With lockdowns lifted and travel opening up, some First Nations in northwestern Ontario are seeing a surge in COVID-19 cases, just as the province’s seventh wave takes hold.
There are 514 active cases in the region, a big jump from 124 reported just two weeks ago, said Dr. Lloyd Douglas, public health physician with the Sioux Lookout First Nations Health Authority.
“We’re now experiencing a surge in cases in three of our communities,” said Douglas.
About 450 of the 514 active cases are in Sandy Lake, Webequie and Poplar Hill, the health authority says.
The spike in cases comes as public health officials in Ontario announced the province has officially entered its seventh wave, driven this time by the Omicron BA.5 subvariant.
“Sadly yes, we’re in another wave,” Dr. Kieran Moore, the province’s chief medical officer, told CBC News on Wednesday after Ontario’s COVID-19 science advisory table pointed to exponential growth in most public health units.
Douglas said a number of factors are at work that would explain the rise in remote communities in northwestern Ontario.
“The regional chiefs rescinded the regional lockdown several weeks ago,” he said. “Travel is now reopened, and we have members of the community, rightfully so, travelling, getting their business done and coming back to the community.
“Unfortunately, individuals would have gotten COVID and then be coming back,” Douglas said, adding that post-travel screening and quarantine policies are still in effect.
Still, Douglas said, the case numbers are rising due to variants and waning immunity from vaccines.
“Even though the fourth dose has been available for community members for quite some time, the actual fourth-dose coverage is not where we would like it to be in comparison to … the second-dose coverage,” he said. “So there are multiple factors that have led to the uptake in some of our communities, and we expected to see a little bit of a surge after the communities would have opened up a bit.”
Other measures remain in place, including a recommendation to wear masks indoors and social distancing.
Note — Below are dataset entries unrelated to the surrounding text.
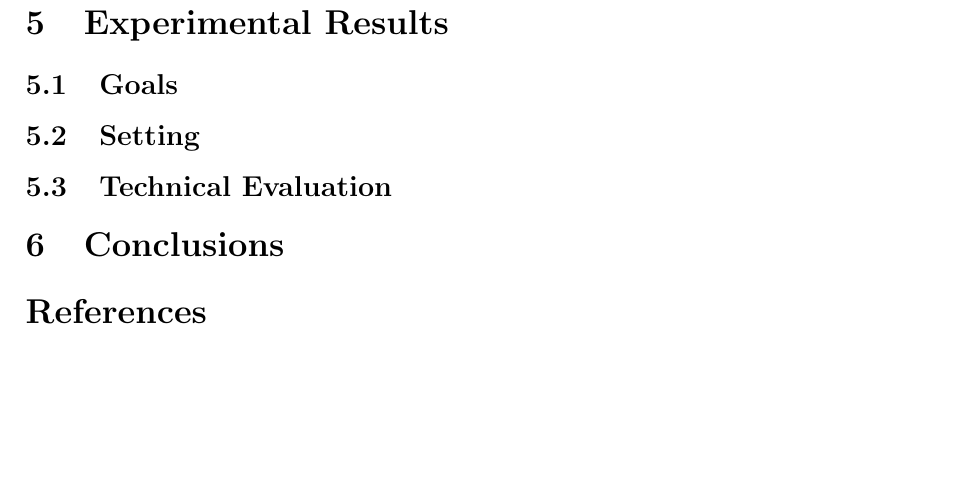
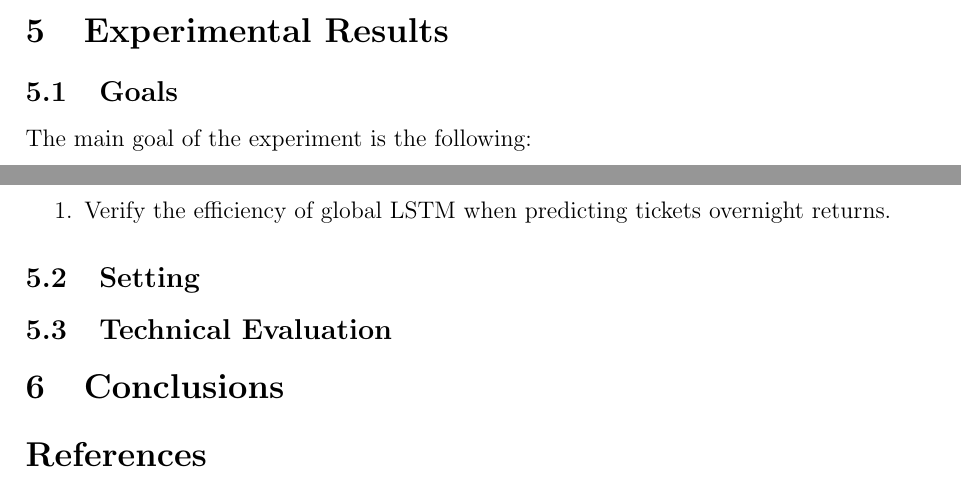
Before and after one commit to barussifelipe/timeseries_analysis, a LaTeX paper (ref/vvsi.tex): part of page 6 of 6 before the commit and two parts of pages 5 and 6 of 6 after it, the two joined at a grey line, cut so that both start at the same text, the shorter picture padded with empty space. Compiled offline with pdfLaTeX.

Commit message:
Draft VVSI experimental goal

```diff
--- a/ref/vvsi.tex
+++ b/ref/vvsi.tex
@@ -265,10 +265,10 @@ with the lowest MSE for a per-ticker comparison.
 % Describe the experimental results. This is the most important section.
 
 \subsection{Goals}
-% Describe the objectives of the experimental activity, typically:
-% - demonstrate correctness;
-% - evaluate computational performance, such as CPU/GPU time and RAM usage;
-% - evaluate effectiveness, such as expected gain and its standard deviation.
+The main goal of the experiment is the following:
+\begin{enumerate}
+\item Verify the efficiency of global LSTM when predicting tickets overnight returns.
+\end{enumerate}
 
 \subsection{Setting}
 % Describe the experimental setting: hardware, software, datasets, splits,
```
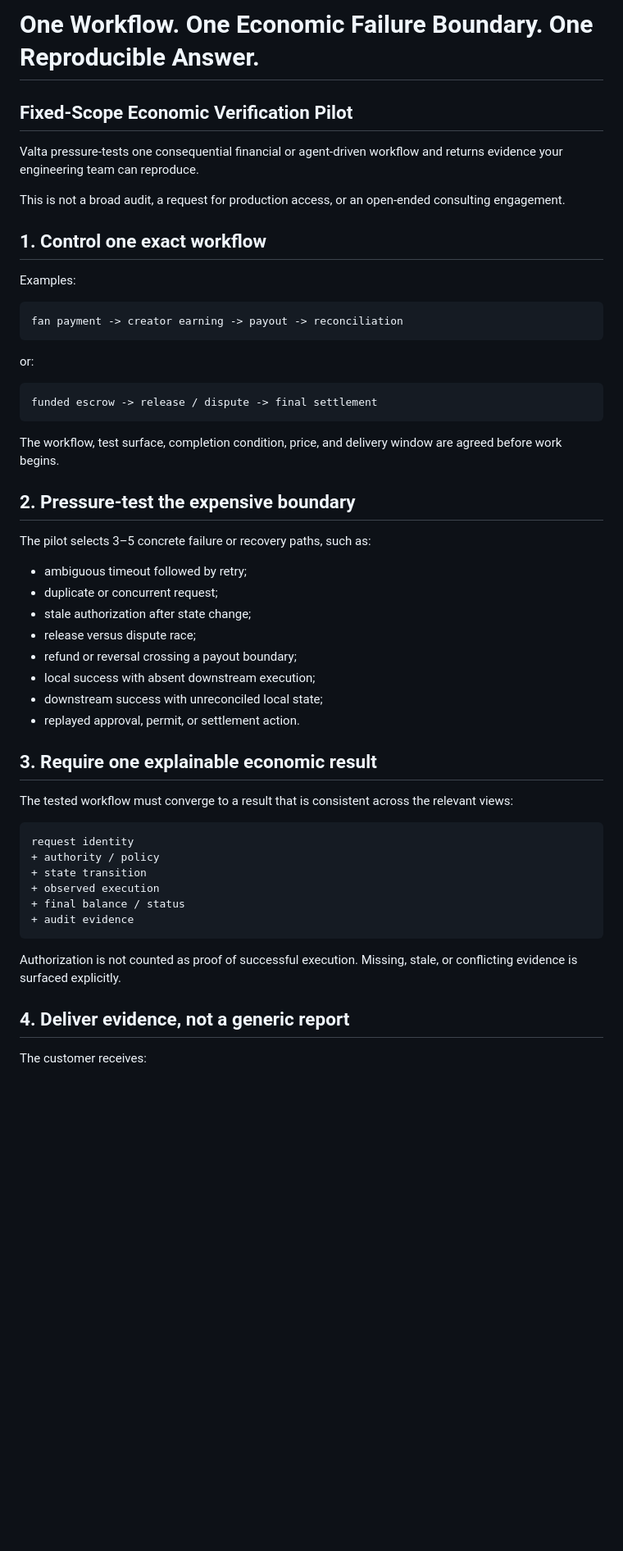
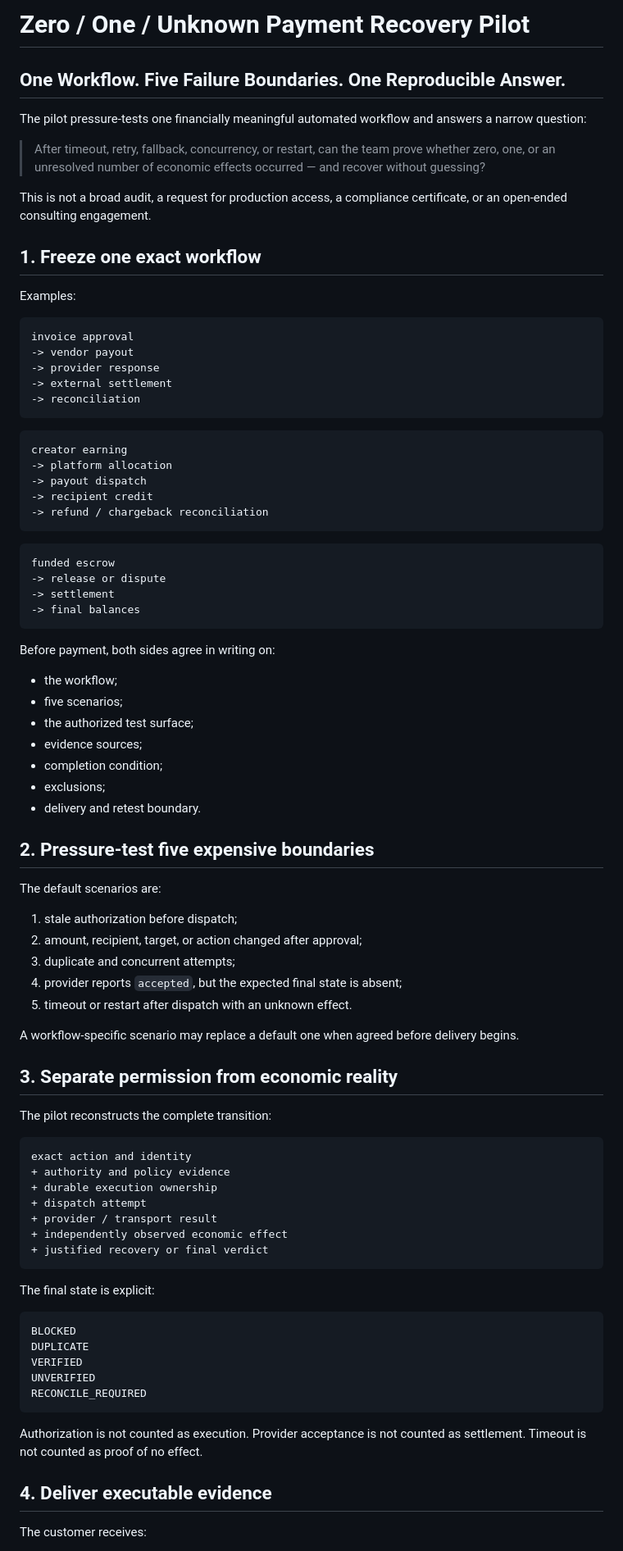
Before and after one commit to safal207/valta-pilot-lab, a Markdown page: sales/pilot-one-pager.md, the part around one of its changes. Shown at 82% size. Drawn GitHub-style; blank space fills up the shorter version.

Commit message:
docs: align pilot one-pager with founding launch offer

````diff
--- a/sales/pilot-one-pager.md
+++ b/sales/pilot-one-pager.md
@@ -1,56 +1,89 @@
-# One Workflow. One Economic Failure Boundary. One Reproducible Answer.
+# Zero / One / Unknown Payment Recovery Pilot
 
-## Fixed-Scope Economic Verification Pilot
+## One Workflow. Five Failure Boundaries. One Reproducible Answer.
 
-Valta pressure-tests one consequential financial or agent-driven workflow and returns evidence your engineering team can reproduce.
+The pilot pressure-tests one financially meaningful automated workflow and answers a narrow question:
 
-This is not a broad audit, a request for production access, or an open-ended consulting engagement.
+> After timeout, retry, fallback, concurrency, or restart, can the team prove whether zero, one, or an unresolved number of economic effects occurred — and recover without guessing?
 
-## 1. Control one exact workflow
+This is not a broad audit, a request for production access, a compliance certificate, or an open-ended consulting engagement.
+
+## 1. Freeze one exact workflow
 
 Examples:
 
 ```text
-fan payment -> creator earning -> payout -> reconciliation
+invoice approval
+-> vendor payout
+-> provider response
+-> external settlement
+-> reconciliation
 ```
 
-or:
+```text
+creator earning
+-> platform allocation
+-> payout dispatch
+-> recipient credit
+-> refund / chargeback reconciliation
+```
 
 ```text
-funded escrow -> release / dispute -> final settlement
+funded escrow
+-> release or dispute
+-> settlement
+-> final balances
 ```
 
-The workflow, test surface, completion condition, price, and delivery window are agreed before work begins.
+Before payment, both sides agree in writing on:
 
-## 2. Pressure-test the expensive boundary
+- the workflow;
+- five scenarios;
+- the authorized test surface;
+- evidence sources;
+- completion condition;
+- exclusions;
+- delivery and retest boundary.
 
-The pilot selects 3–5 concrete failure or recovery paths, such as:
+## 2. Pressure-test five expensive boundaries
 
-- ambiguous timeout followed by retry;
-- duplicate or concurrent request;
-- stale authorization after state change;
-- release versus dispute race;
-- refund or reversal crossing a payout boundary;
-- local success with absent downstream execution;
-- downstream success with unreconciled local state;
-- replayed approval, permit, or settlement action.
+The default scenarios are:
 
-## 3. Require one explainable economic result
+1. stale authorization before dispatch;
+2. amount, recipient, target, or action changed after approval;
+3. duplicate and concurrent attempts;
+4. provider reports `accepted`, but the expected final state is absent;
+5. timeout or restart after dispatch with an unknown effect.
 
-The tested workflow must converge to a result that is consistent across the relevant views:
+A workflow-specific scenario may replace a default one when agreed before delivery begins.
+
+## 3. Separate permission from economic reality
+
+The pilot reconstructs the complete transition:
 
 ```text
-request identity
-+ authority / policy
-+ state transition
-+ observed execution
-+ final balance / status
-+ audit evidence
+exact action and identity
++ authority and policy evidence
++ durable execution ownership
++ dispatch attempt
++ provider / transport result
++ independently observed economic effect
++ justified recovery or final verdict
 ```
 
-Authorization is not counted as proof of successful execution. Missing, stale, or conflicting evidence is surfaced explicitly.
+The final state is explicit:
 
-## 4. Deliver evidence, not a generic report
+```text
+BLOCKED
+DUPLICATE
+VERIFIED
+UNVERIFIED
+RECONCILE_REQUIRED
+```
+
+Authorization is not counted as execution. Provider acceptance is not counted as settlement. Timeout is not counted as proof of no effect.
+
+## 4. Deliver executable evidence
 
 The customer receives:
 
````
Also changed, not shown: other parts of sales/pilot-one-pager.md (+71 -28 lines).
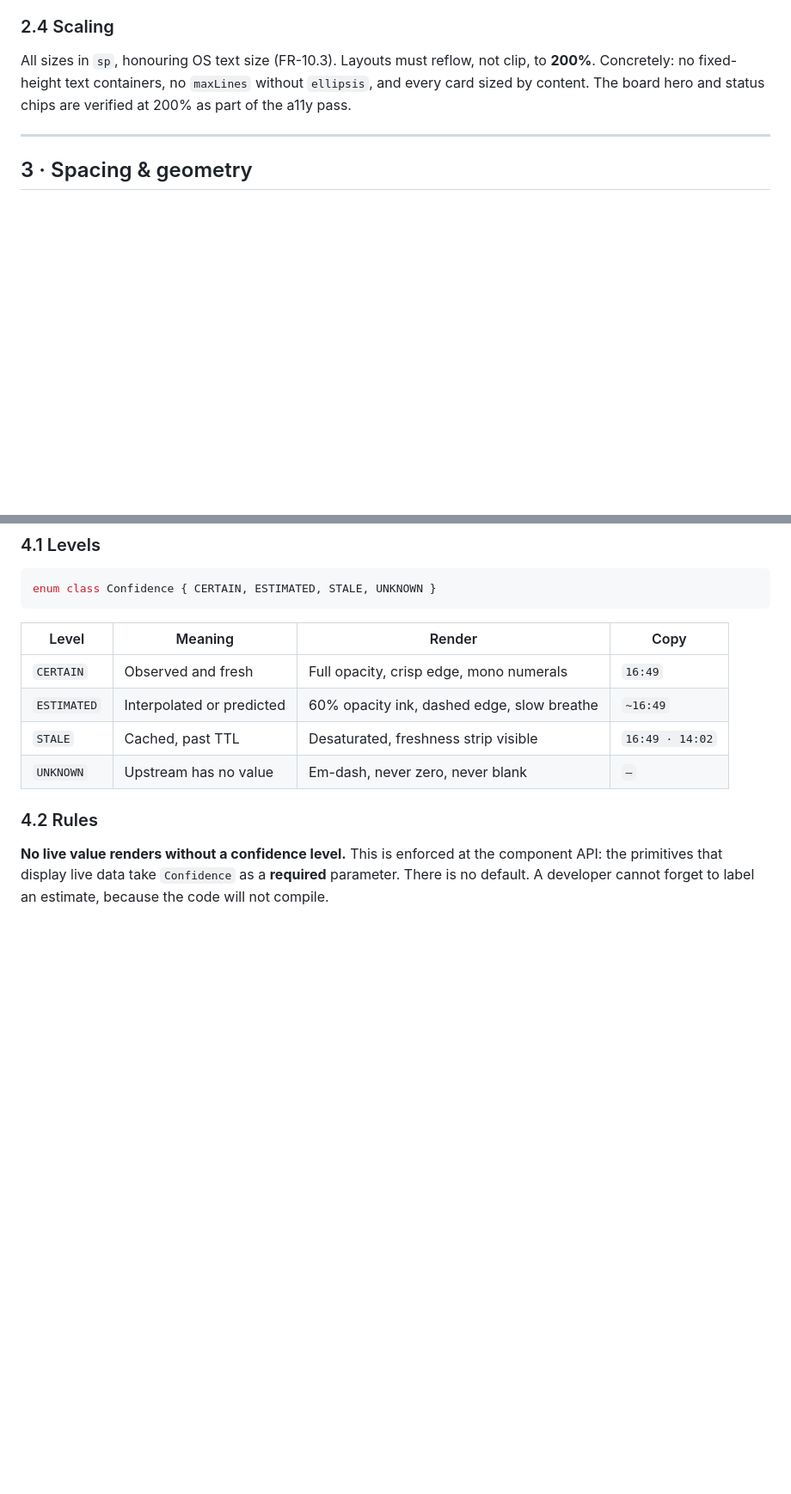
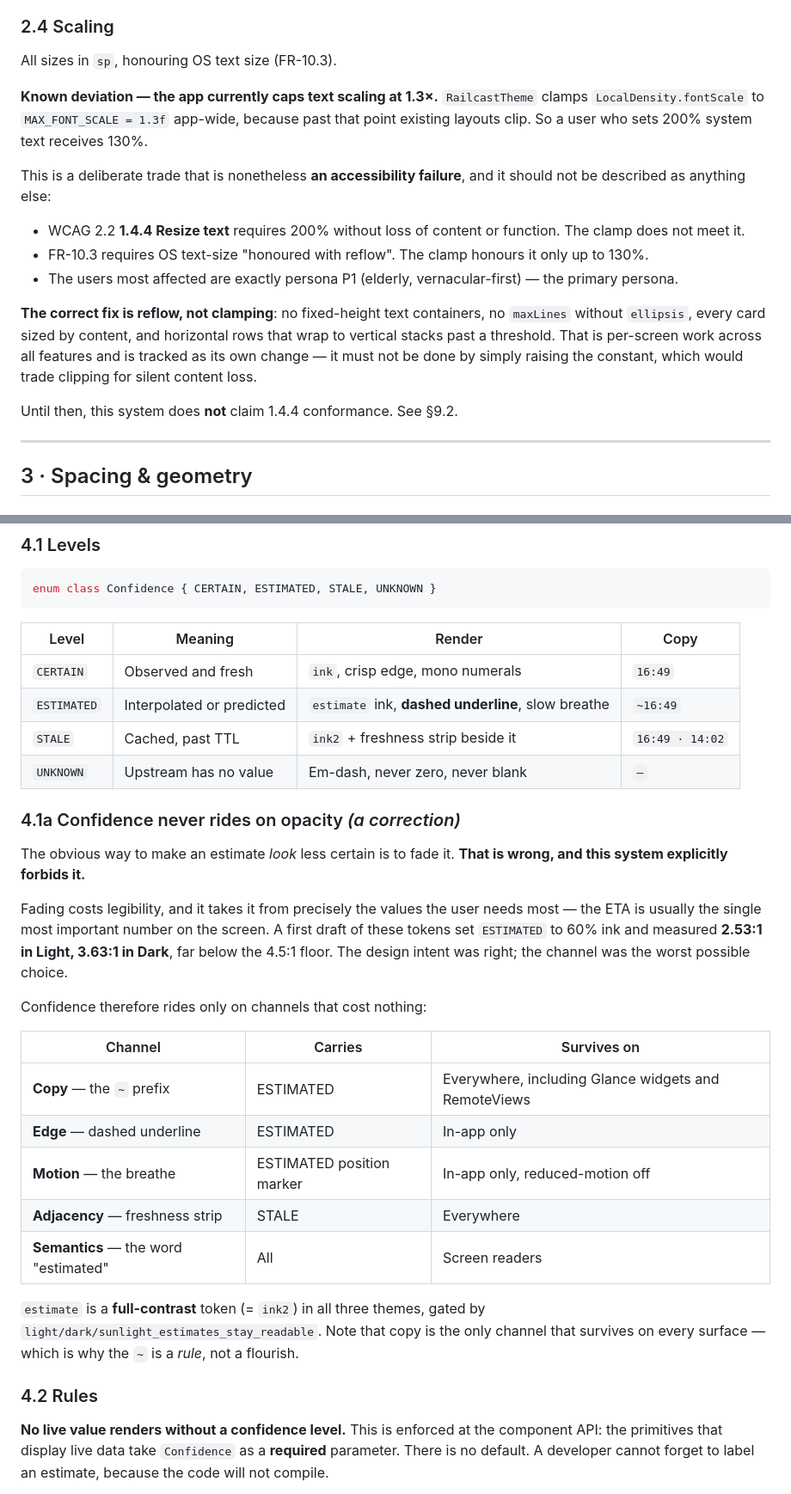
Before and after one commit to gitrachit/railcastv2, a Markdown page: docs/design/design-system.md, 2 parts joined by grey strips. Shown at 86% size. GitHub-like rendering; blank space fills up the shorter version.

```diff
--- a/docs/design/design-system.md
+++ b/docs/design/design-system.md
@@ -122,7 +122,19 @@ Negative tracking on large sizes only — it tightens display type optically, an
 
 ### 2.4 Scaling
 
-All sizes in `sp`, honouring OS text size (FR-10.3). Layouts must reflow, not clip, to **200%**. Concretely: no fixed-height text containers, no `maxLines` without `ellipsis`, and every card sized by content. The board hero and status chips are verified at 200% as part of the a11y pass.
+All sizes in `sp`, honouring OS text size (FR-10.3).
+
+**Known deviation — the app currently caps text scaling at 1.3×.** `RailcastTheme` clamps `LocalDensity.fontScale` to `MAX_FONT_SCALE = 1.3f` app-wide, because past that point existing layouts clip. So a user who sets 200% system text receives 130%.
+
+This is a deliberate trade that is nonetheless **an accessibility failure**, and it should not be described as anything else:
+
+- WCAG 2.2 **1.4.4 Resize text** requires 200% without loss of content or function. The clamp does not meet it.
+- FR-10.3 requires OS text-size "honoured with reflow". The clamp honours it only up to 130%.
+- The users most affected are exactly persona P1 (elderly, vernacular-first) — the primary persona.
+
+**The correct fix is reflow, not clamping**: no fixed-height text containers, no `maxLines` without `ellipsis`, every card sized by content, and horizontal rows that wrap to vertical stacks past a threshold. That is per-screen work across all features and is tracked as its own change — it must not be done by simply raising the constant, which would trade clipping for silent content loss.
+
+Until then, this system does **not** claim 1.4.4 conformance. See §9.2.
 
 ---
 
@@ -171,10 +183,28 @@ enum class Confidence { CERTAIN, ESTIMATED, STALE, UNKNOWN }
 
 | Level | Meaning | Render | Copy |
 |---|---|---|---|
-| `CERTAIN` | Observed and fresh | Full opacity, crisp edge, mono numerals | `16:49` |
-| `ESTIMATED` | Interpolated or predicted | 60% opacity ink, dashed edge, slow breathe | `~16:49` |
-| `STALE` | Cached, past TTL | Desaturated, freshness strip visible | `16:49 · 14:02` |
+| `CERTAIN` | Observed and fresh | `ink`, crisp edge, mono numerals | `16:49` |
+| `ESTIMATED` | Interpolated or predicted | `estimate` ink, **dashed underline**, slow breathe | `~16:49` |
+| `STALE` | Cached, past TTL | `ink2` + freshness strip beside it | `16:49 · 14:02` |
 | `UNKNOWN` | Upstream has no value | Em-dash, never zero, never blank | `—` |
+
+### 4.1a Confidence never rides on opacity *(a correction)*
+
+The obvious way to make an estimate *look* less certain is to fade it. **That is wrong, and this system explicitly forbids it.**
+
+Fading costs legibility, and it takes it from precisely the values the user needs most — the ETA is usually the single most important number on the screen. A first draft of these tokens set `ESTIMATED` to 60% ink and measured **2.53:1 in Light, 3.63:1 in Dark**, far below the 4.5:1 floor. The design intent was right; the channel was the worst possible choice.
+
+Confidence therefore rides only on channels that cost nothing:
+
+| Channel | Carries | Survives on |
+|---|---|---|
+| **Copy** — the `~` prefix | ESTIMATED | Everywhere, including Glance widgets and RemoteViews |
+| **Edge** — dashed underline | ESTIMATED | In-app only |
+| **Motion** — the breathe | ESTIMATED position marker | In-app only, reduced-motion off |
+| **Adjacency** — freshness strip | STALE | Everywhere |
+| **Semantics** — the word "estimated" | All | Screen readers |
+
+`estimate` is a **full-contrast** token (= `ink2`) in all three themes, gated by `light/dark/sunlight_estimates_stay_readable`. Note that copy is the only channel that survives on every surface — which is why the `~` is a *rule*, not a flourish.
 
 ### 4.2 Rules
 
```
Also changed, not shown: other parts of docs/design/design-system.md (+20 -14 lines).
Antiviral treatments are also available in communities for high-risk individuals, Douglas said.
However, that’s being offset by a lack of health-care providers, which is a particular problem in communities with high case counts.
“In terms of the services that would be provided at the nursing station, that could come down to just the emergency services and urgent services,” Douglas said. “Some services may fall along the wayside. But thankfully we have not heard of any nursing station closed at this time.”
Surge hasn’t materialized in Thunder Bay — yet
In the Thunder Bay area, meanwhile, there were 88 confirmed cases of the virus, according to Thursday morning’s update from the Thunder Bay District Health Unit. Of those, 22 were in hospital and four in the intensive-care unit.
Dr. Janet DeMille, Thunder Bay’s medical officer of health, said Thursday she doesn’t expect Ontario to issue any further mask mandates, unless a new variant suddenly appears.
But masking recommendations will likely remain in place, DeMille said.
“We do have a lot of measures that are in place, and it’s sort of those layers of protection,” DeMille said. “One example that I’m thinking of is, we are doing a lot of work with various congregate living settings around infection prevention and control measures.
“Certainly, I still encourage people to wear a mask when they’re in indoor public spaces. I’m reviewing stuff around … indoor ventilation, just because that can really help without actually expecting people to do any anything like a mask.”
DeMille said moving forward will involve finding the right balance and adjusting anti-COVID measures as needed, based on what’s happening with the virus itself.
For example, DeMille said, there have been cases of variant BA.5 confirmed in the region: two of 34 samples analyzed during the week of June 5 to 11 were confirmed to be that variant.
DeMille said she expects more cases of BA.5 to show up in the area, as it seems to be “more transmissible” than previous variants.
“As far as I’ve seen, it’s very similar symptoms. So the usual fever, chills, potentially cough, sore throat kind of thing and fatigue, and muscle aches and pains.
“I don’t see evidence that it is actually more severe than BA.1 or BA.2,” DeMille said. “There are still going to be people that will be hospitalized.
“I do expect with a wave that the hospitalization numbers would go up, still some people that will likely require ICU,” she said. “But it does not seem to be worse than being one or two — at least what we know right now.”